BEGIN Provided data
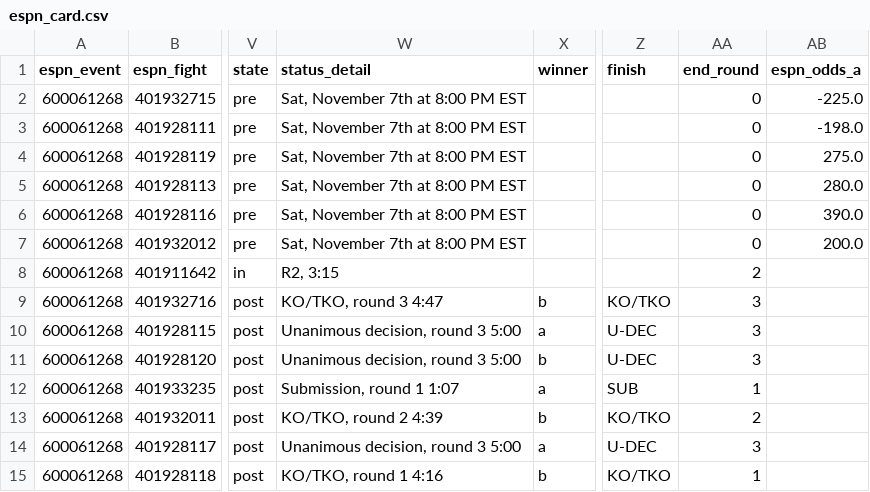
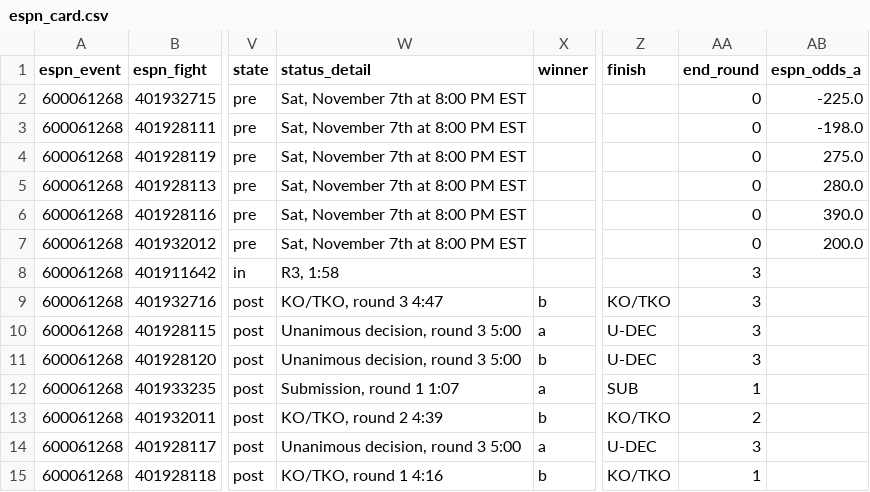
Before and after one commit to Jono-bit-trade/jonos-ufc-picks, a CSV file: data/espn_card.csv, drawn as a sheet; only a part is shown, gaps mark what is left out; the diff names each change by its address in the sheet, - before the commit and + after, or states it on an @@ line.

```diff
--- a/data/espn_card.csv
+++ b/data/espn_card.csv
-W8 (status_detail): R2, 3:15
+W8 (status_detail): R3, 1:58
-AA8 (end_round): 2
+AA8 (end_round): 3
```
Also changed, not shown: data/line_history.csv, data/pick_log.csv, 3 other files.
END Provided data
Copy each line of the records precisely and drop any images they hold.

Before and after one commit to Jono-bit-trade/jonos-ufc-picks, a CSV file: data/espn_card.csv, drawn as a sheet; only a part is shown, gaps mark what is left out; the diff names each change by its address in the sheet, - before the commit and + after, or states it on an @@ line.

```diff
--- a/data/espn_card.csv
+++ b/data/espn_card.csv
-W8 (status_detail): R2, 3:15
+W8 (status_detail): R3, 1:58
-AA8 (end_round): 2
+AA8 (end_round): 3
```
Also changed, not shown: data/line_history.csv, data/pick_log.csv, 3 other files.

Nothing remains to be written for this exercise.